In any development cycle there is a certain amount of trial and error. Even the most experienced developers make incorrect assumptions, forget crucial elements, or type too quickly.
Anyone doing web development or editing code is bound to run into obstacles sooner than later, with error messages that may be both frequent and somewhat cryptic. Understanding and becoming familiar with the contents of these on-screen errors is one of the best ways to boost confidence and limit frustration.
The first step in troubleshooting or asking for help with a server error is to gather all of the relevant information possible. If the message on the screen includes any details other than a generic error code, this information should be selected and copied to the viewer's clipboard, or captured in a screen shot, where it can be pasted into an email, forum post, support ticket or other communication. It is also useful to note the events or actions leading up to the error event, including any requirements for login or steps to recreate the error - a professional support technician or developer will almost always ask these questions right up front.
Sometimes the error message shown is so simple as to be practically useless. For example, some servers will catch the error response from a .cfm page and wrap it in a default 500-code error message, showing only the most basic text on the screen.
In a Windows / IIS server environment, this line can be added to the site's web.config file, inside the <system.webServer> block, to prevent CF error details from being blocked by the web server:
<httpErrors existingResponse="PassThrough" />
This instructs the web server to refrain from masking the errors with generic codes, including the common 500' error message, allowing the actual CFML error response "pass through" and be shown on the screen.
In addition, all of the major CFML engines have options for enabling detailed exception information or making changes to the error handling template, which will enable the showing of crucial details such as file name and location, line number, and the stack trace of includes, methods and operations leading to the actual line with the error. While not intended for use in production, this is an invaluable aid when attempting to track down a problem, and can be easily toggled back to the 'off' or public state once the issue is resolved.
A similar output can be seen without adjusting server-side settings, using the robust <cftry> and <cfcatch> tags (or a try/catch block in cfscript). By wrapping suspect code in 'cftry' and dumping out the contents of 'cfcatch' on any error, the full stack of cfml error details will be shown on the screen. Mura uses this approach at multiple key points in the core code, to handle errors which may otherwise be hard to track down.
Of course, the server's log files can also be a relevant source of information, but for basic troubleshooting or fixing problems created by code edits, viewing the full range of information right on the screen is a good tool to be familiar with.
All modern web browsers include a robust set of tools for inspecting and debugging the contents of a web page, along with a wealth of details about each request, asset or transaction associated with the page view. (In most cases, a handy keyboard shortcut will launch the developer tools or web inspector window.) Regardless of browser preference, the debugging resources available in the debugging options are crucial components for a professional workflow.

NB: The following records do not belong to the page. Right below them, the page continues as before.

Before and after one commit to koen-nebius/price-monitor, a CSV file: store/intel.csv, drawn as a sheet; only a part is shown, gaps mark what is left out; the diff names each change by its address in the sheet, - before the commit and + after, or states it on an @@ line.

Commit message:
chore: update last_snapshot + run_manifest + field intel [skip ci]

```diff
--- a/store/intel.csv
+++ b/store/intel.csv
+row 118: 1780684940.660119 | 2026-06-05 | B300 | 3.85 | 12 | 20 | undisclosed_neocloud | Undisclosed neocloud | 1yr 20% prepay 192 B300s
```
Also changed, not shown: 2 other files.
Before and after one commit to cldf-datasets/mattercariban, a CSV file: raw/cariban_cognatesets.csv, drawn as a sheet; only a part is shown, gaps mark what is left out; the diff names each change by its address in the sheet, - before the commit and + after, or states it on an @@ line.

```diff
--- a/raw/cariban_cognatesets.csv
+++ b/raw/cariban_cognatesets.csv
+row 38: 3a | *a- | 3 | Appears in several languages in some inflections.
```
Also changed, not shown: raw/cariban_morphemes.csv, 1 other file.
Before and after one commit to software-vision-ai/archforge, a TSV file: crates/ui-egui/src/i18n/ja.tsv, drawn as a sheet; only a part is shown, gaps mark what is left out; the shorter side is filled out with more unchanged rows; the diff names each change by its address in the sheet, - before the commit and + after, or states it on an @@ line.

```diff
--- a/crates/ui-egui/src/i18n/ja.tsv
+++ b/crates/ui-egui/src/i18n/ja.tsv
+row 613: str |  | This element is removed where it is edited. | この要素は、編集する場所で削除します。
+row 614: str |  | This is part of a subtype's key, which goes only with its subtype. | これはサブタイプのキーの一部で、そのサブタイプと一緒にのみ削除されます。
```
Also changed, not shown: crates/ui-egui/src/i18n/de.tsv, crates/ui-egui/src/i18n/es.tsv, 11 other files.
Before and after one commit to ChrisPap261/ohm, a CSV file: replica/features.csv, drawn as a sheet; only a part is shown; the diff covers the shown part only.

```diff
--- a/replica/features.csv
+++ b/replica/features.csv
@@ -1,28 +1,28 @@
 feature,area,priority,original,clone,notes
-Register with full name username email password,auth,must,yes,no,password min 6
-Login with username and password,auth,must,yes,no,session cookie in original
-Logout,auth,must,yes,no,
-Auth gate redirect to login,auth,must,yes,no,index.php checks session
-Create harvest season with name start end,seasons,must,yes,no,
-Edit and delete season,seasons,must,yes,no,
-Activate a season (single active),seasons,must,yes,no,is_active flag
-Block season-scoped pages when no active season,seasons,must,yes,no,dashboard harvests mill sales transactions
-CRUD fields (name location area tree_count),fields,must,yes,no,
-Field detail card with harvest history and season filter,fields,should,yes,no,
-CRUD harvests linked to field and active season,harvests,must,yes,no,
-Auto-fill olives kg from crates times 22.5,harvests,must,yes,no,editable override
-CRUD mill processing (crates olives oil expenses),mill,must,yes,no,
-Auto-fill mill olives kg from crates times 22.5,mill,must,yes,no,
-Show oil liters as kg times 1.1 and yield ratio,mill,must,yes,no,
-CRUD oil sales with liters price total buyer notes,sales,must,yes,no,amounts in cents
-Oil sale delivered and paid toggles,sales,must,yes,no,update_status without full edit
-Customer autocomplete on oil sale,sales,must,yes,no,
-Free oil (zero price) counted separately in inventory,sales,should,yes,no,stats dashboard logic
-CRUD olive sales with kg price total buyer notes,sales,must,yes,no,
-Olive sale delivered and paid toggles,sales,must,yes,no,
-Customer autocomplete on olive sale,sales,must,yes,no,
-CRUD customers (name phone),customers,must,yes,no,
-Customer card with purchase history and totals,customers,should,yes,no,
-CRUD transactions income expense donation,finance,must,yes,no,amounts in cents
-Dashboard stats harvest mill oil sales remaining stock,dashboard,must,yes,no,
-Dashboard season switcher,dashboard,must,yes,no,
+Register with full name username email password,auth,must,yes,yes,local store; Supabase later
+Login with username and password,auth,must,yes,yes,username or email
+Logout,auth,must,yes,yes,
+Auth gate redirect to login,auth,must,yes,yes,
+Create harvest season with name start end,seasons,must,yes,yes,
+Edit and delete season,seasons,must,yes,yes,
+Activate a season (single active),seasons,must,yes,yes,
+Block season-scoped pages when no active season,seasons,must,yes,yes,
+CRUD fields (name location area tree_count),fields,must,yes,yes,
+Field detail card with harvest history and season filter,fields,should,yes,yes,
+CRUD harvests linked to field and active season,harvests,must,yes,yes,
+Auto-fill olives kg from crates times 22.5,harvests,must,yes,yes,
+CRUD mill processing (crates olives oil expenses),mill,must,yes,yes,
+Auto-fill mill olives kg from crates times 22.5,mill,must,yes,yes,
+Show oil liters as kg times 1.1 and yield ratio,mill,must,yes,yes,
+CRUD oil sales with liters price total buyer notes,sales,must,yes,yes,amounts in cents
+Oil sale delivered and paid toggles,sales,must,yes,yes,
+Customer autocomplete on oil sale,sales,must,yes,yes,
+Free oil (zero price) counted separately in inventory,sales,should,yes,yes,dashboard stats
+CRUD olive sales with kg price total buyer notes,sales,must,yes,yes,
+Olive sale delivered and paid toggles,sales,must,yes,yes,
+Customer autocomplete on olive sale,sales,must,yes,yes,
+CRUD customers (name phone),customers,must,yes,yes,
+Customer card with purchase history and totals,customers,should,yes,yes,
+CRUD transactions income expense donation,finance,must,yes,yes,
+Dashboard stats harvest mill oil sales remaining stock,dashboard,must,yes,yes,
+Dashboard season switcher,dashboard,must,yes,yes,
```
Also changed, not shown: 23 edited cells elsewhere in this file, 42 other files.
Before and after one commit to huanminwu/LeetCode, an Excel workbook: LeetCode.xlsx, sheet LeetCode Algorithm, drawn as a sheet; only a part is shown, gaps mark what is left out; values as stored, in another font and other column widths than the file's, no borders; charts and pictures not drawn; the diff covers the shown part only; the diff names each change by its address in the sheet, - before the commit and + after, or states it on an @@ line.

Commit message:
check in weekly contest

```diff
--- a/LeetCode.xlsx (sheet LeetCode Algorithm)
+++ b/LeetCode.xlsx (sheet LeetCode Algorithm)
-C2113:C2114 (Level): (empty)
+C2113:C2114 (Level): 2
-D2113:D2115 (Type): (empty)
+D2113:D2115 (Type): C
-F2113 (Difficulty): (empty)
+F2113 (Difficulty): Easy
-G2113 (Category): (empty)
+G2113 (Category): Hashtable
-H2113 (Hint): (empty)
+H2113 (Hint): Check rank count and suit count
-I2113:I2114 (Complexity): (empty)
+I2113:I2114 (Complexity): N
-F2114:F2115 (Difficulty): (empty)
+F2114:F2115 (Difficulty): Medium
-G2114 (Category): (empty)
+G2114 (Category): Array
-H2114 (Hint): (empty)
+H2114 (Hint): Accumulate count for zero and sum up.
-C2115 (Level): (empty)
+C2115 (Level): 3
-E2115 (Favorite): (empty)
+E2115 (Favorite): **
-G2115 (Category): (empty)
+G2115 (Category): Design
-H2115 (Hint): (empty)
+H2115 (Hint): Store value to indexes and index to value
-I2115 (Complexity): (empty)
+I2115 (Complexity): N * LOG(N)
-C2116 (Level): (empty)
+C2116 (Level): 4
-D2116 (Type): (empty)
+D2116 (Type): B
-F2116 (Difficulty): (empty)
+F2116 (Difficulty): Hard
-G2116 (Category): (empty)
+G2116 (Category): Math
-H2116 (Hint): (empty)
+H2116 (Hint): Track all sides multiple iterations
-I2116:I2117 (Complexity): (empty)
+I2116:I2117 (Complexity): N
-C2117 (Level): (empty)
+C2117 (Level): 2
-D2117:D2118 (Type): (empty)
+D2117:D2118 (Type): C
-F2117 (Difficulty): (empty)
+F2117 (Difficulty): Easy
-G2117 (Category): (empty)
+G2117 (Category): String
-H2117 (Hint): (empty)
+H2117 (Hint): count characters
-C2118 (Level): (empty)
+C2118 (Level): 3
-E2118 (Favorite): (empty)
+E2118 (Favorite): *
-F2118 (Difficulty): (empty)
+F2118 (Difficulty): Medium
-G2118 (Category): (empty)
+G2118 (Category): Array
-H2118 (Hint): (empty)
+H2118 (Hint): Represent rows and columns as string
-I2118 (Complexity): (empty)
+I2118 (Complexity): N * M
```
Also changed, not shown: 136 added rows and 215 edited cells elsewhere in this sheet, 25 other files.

Additionally, the browser's 'network' options will show the response from the server along with an option to preview the results of the failed operation as if browsing the remote page directly. With CFML error reporting enabled, this can be a most useful tool for finding and fixing the problem, starting directly in the web browser.
When error details alone don't provide enough information, any request for assistance should include at least some type of error details, along with a basic description of the problem. The more information gathered and reported, the more likely a solution is to be found.
What may appear as undecipherable code to one person might be exactly what another needs to suggest or apply a solution. Collecting all of the available information - via CFML error details, cftry/cfcatch handling and/or the browser's error detail reporting options - will expedite any attempt to find a problem, and apply a successful fix.
Also see: Mura Basics - Getting Help getmura.com/blog/mura-basics-getting-help